Go through the records and extract every line with the word "appears".

STORED DATA START

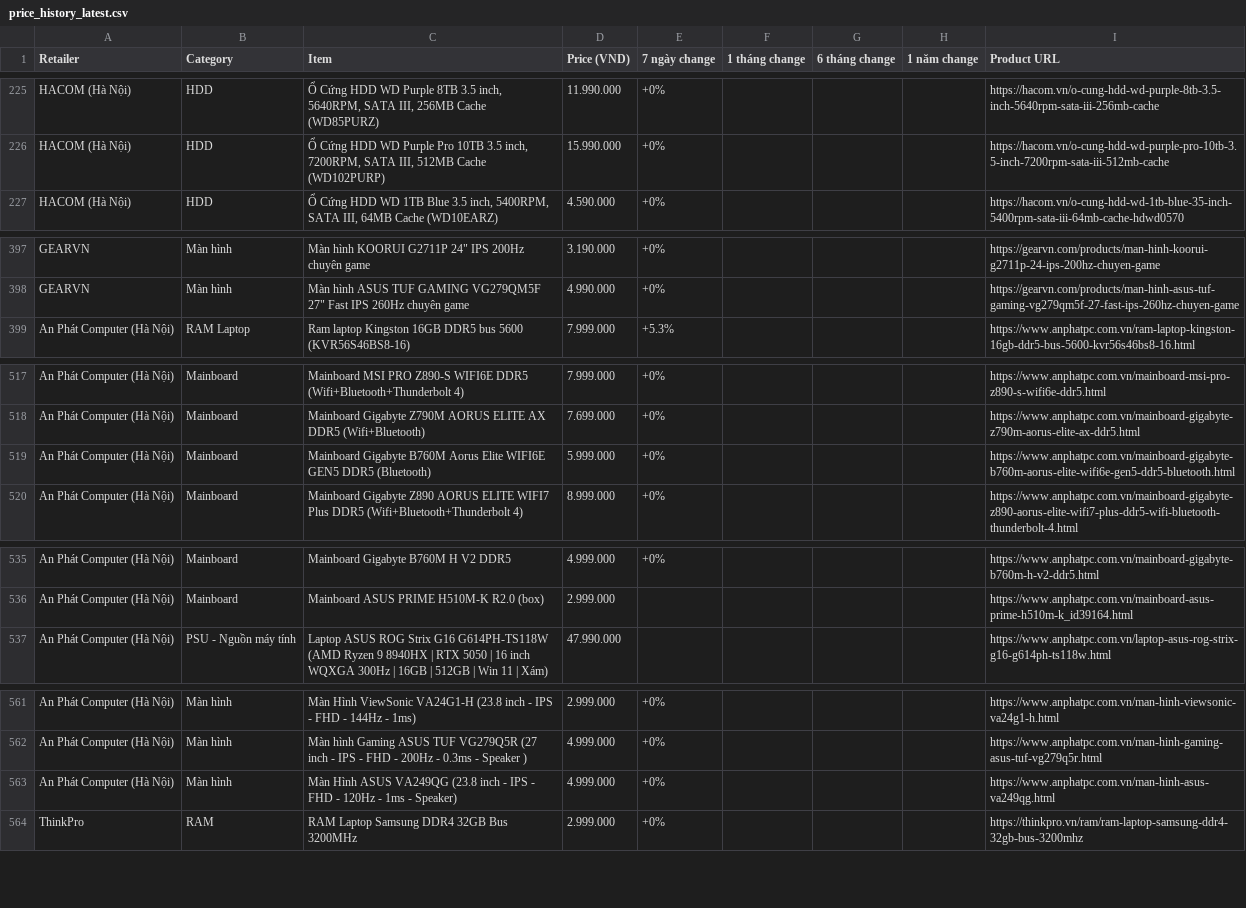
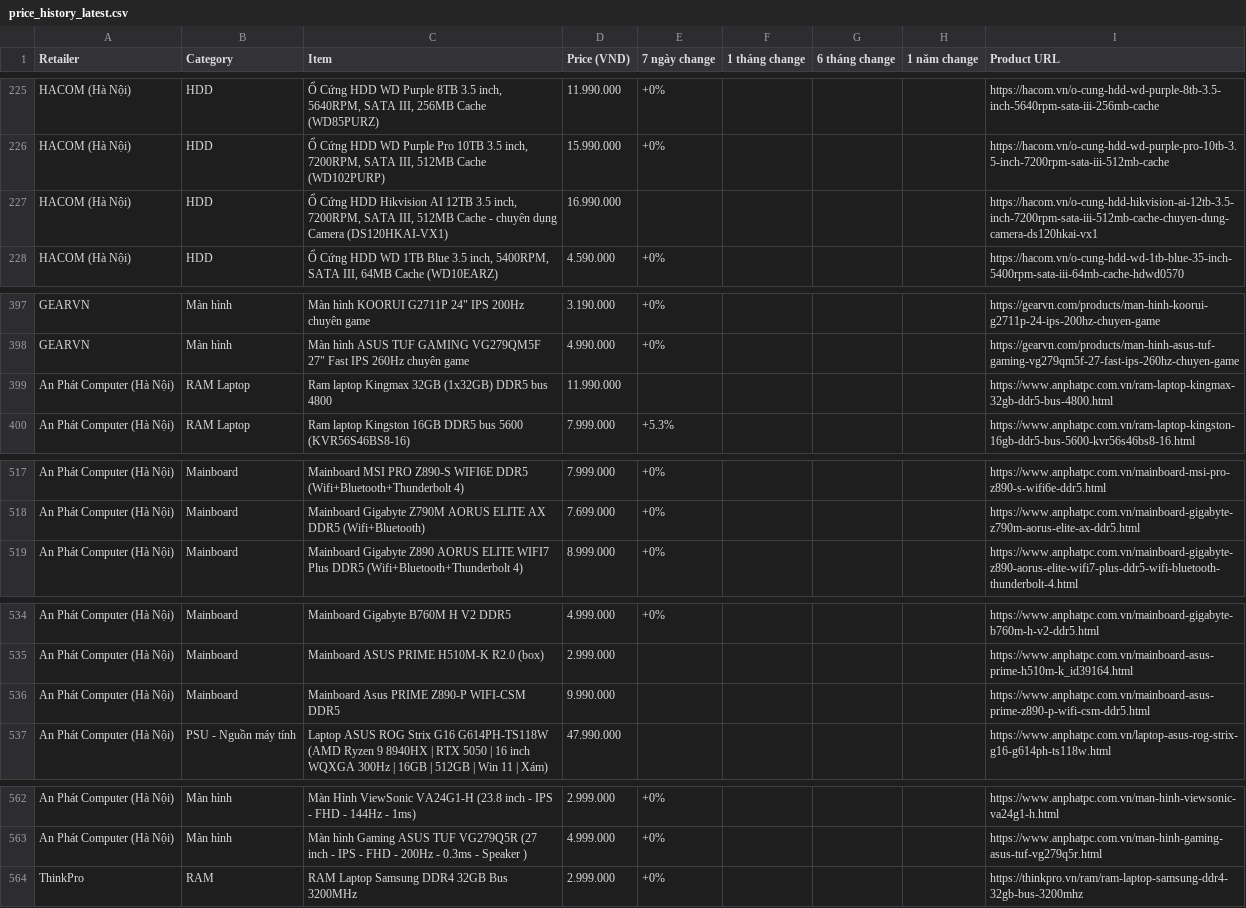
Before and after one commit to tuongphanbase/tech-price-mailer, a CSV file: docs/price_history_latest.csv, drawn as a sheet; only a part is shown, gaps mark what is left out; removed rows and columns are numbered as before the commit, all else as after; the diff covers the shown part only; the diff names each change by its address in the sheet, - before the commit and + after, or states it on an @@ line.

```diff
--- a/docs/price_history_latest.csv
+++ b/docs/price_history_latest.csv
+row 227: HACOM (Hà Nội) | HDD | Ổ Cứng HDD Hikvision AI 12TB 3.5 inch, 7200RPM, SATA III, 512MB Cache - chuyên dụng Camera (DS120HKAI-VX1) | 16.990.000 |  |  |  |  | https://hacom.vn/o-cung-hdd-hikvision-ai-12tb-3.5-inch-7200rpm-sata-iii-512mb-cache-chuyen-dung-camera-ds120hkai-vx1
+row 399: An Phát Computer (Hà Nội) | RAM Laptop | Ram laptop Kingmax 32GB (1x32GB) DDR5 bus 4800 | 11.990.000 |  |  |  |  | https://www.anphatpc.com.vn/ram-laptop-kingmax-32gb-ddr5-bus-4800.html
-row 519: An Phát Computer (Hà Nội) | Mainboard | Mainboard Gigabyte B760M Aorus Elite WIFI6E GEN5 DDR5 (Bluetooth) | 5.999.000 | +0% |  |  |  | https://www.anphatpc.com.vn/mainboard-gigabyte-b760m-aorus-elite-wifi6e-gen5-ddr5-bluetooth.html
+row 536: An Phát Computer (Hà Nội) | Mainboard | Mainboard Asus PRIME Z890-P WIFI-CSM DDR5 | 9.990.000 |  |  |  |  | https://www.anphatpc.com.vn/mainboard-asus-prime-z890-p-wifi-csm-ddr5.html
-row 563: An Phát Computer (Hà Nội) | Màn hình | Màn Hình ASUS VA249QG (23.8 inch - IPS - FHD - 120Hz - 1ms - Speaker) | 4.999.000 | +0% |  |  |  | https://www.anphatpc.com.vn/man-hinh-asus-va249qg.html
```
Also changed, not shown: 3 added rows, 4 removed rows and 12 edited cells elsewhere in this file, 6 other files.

STORED DATA END
STORED DATA START

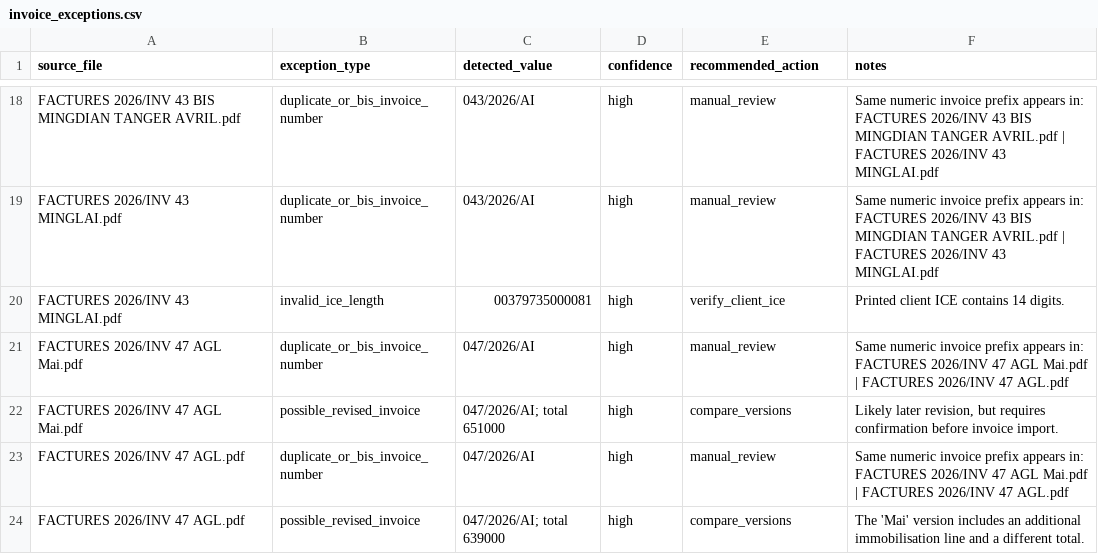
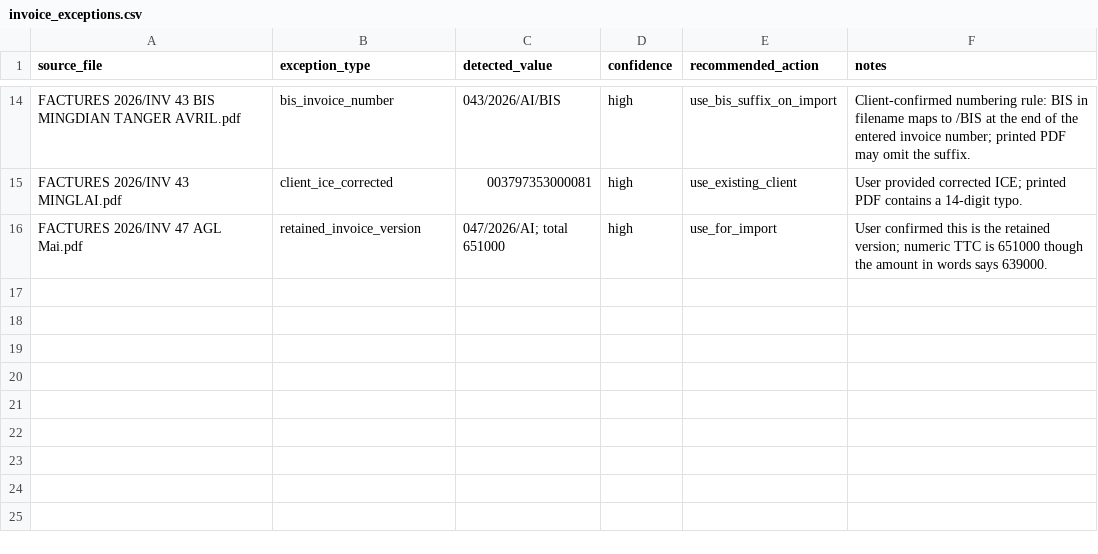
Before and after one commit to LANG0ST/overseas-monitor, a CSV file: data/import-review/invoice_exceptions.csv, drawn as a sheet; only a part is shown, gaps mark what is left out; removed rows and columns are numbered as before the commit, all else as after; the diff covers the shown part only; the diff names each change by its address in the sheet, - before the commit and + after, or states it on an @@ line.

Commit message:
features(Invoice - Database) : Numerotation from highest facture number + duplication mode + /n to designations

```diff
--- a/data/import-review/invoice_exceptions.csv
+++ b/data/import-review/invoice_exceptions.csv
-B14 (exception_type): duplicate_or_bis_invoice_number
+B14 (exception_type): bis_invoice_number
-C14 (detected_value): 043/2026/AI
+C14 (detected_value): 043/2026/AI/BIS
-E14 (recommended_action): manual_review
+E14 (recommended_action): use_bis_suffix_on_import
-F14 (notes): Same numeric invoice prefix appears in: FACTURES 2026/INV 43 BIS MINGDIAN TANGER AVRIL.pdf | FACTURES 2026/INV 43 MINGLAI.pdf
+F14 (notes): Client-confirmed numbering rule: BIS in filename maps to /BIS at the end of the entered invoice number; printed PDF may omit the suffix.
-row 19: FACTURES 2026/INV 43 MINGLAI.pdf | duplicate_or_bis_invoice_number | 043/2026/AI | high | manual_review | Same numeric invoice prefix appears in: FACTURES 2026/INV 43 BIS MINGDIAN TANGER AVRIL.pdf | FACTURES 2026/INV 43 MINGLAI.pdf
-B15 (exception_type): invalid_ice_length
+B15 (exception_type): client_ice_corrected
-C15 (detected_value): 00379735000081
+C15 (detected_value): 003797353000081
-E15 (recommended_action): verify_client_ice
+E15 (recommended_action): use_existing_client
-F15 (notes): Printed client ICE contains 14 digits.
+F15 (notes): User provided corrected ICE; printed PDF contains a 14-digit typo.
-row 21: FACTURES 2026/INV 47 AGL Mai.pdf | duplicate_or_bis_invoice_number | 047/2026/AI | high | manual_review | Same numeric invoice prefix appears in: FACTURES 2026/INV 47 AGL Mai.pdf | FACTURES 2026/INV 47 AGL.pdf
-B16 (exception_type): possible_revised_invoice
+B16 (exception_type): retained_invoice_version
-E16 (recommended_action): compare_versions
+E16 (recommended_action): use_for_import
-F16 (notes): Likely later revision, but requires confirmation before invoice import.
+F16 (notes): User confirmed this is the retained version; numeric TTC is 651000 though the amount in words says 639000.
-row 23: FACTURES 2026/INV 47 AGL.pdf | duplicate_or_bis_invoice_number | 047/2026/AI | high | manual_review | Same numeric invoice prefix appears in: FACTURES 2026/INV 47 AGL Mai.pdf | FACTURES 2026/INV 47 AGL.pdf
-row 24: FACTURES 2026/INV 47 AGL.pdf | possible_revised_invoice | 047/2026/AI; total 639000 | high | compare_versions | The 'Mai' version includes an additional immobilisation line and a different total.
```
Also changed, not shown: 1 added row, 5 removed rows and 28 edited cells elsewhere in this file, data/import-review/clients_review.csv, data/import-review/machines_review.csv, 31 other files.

STORED DATA END

▶ **ANSWER FOR THIS EXERCISE**:
-F14 (notes): Same numeric invoice prefix appears in: FACTURES 2026/INV 43 BIS MINGDIAN TANGER AVRIL.pdf | FACTURES 2026/INV 43 MINGLAI.pdf
-row 19: FACTURES 2026/INV 43 MINGLAI.pdf | duplicate_or_bis_invoice_number | 043/2026/AI | high | manual_review | Same numeric invoice prefix appears in: FACTURES 2026/INV 43 BIS MINGDIAN TANGER AVRIL.pdf | FACTURES 2026/INV 43 MINGLAI.pdf
-row 21: FACTURES 2026/INV 47 AGL Mai.pdf | duplicate_or_bis_invoice_number | 047/2026/AI | high | manual_review | Same numeric invoice prefix appears in: FACTURES 2026/INV 47 AGL Mai.pdf | FACTURES 2026/INV 47 AGL.pdf
-row 23: FACTURES 2026/INV 47 AGL.pdf | duplicate_or_bis_invoice_number | 047/2026/AI | high | manual_review | Same numeric invoice prefix appears in: FACTURES 2026/INV 47 AGL Mai.pdf | FACTURES 2026/INV 47 AGL.pdf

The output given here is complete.